• Exercise aim: Extract every line below that contains the word "html".

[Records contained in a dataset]
================

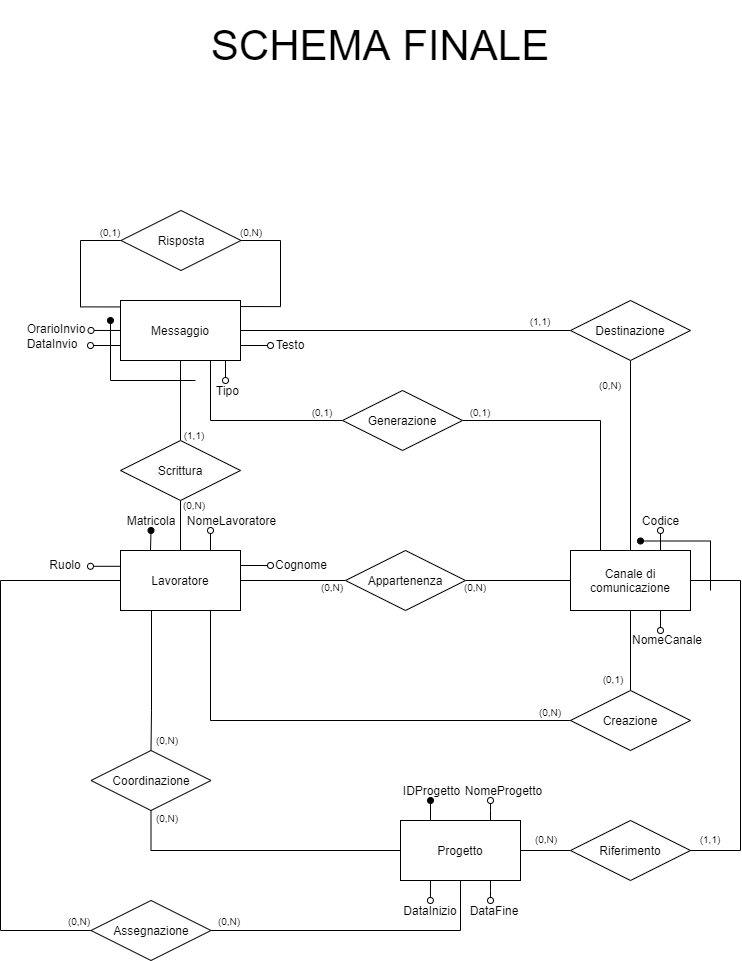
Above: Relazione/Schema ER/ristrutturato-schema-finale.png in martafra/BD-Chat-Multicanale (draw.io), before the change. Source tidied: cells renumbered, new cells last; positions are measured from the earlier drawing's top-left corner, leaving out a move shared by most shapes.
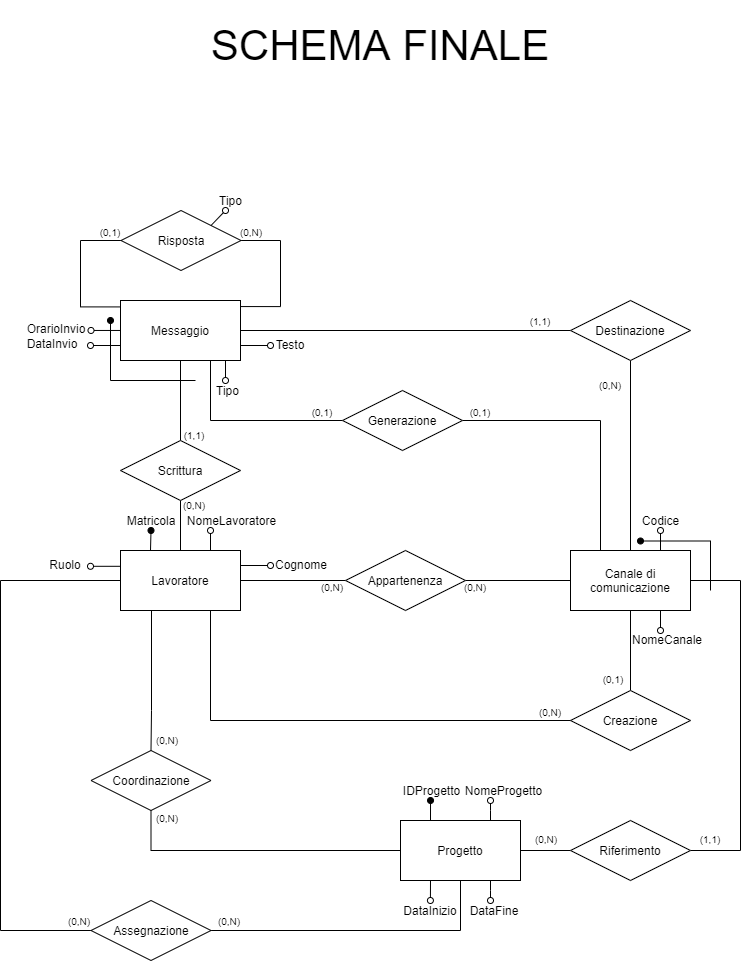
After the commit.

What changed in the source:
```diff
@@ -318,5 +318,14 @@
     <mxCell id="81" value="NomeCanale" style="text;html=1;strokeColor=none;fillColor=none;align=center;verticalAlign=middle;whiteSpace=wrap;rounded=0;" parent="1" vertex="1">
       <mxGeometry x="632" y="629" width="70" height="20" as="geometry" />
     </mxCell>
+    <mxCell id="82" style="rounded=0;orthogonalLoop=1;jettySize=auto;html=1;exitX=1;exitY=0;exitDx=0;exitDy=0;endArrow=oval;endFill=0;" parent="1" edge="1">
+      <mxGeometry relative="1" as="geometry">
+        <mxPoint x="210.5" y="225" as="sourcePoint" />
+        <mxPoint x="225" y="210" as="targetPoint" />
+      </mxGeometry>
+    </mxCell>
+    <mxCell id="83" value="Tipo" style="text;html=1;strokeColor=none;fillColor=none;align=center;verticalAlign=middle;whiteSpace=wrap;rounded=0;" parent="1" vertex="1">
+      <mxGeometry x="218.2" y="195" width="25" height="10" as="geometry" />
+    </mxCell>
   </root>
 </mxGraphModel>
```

================

• Exercise result:
     <mxCell id="81" value="NomeCanale" style="text;html=1;strokeColor=none;fillColor=none;align=center;verticalAlign=middle;whiteSpace=wrap;rounded=0;" parent="1" vertex="1">
+    <mxCell id="82" style="rounded=0;orthogonalLoop=1;jettySize=auto;html=1;exitX=1;exitY=0;exitDx=0;exitDy=0;endArrow=oval;endFill=0;" parent="1" edge="1">
+    <mxCell id="83" value="Tipo" style="text;html=1;strokeColor=none;fillColor=none;align=center;verticalAlign=middle;whiteSpace=wrap;rounded=0;" parent="1" vertex="1">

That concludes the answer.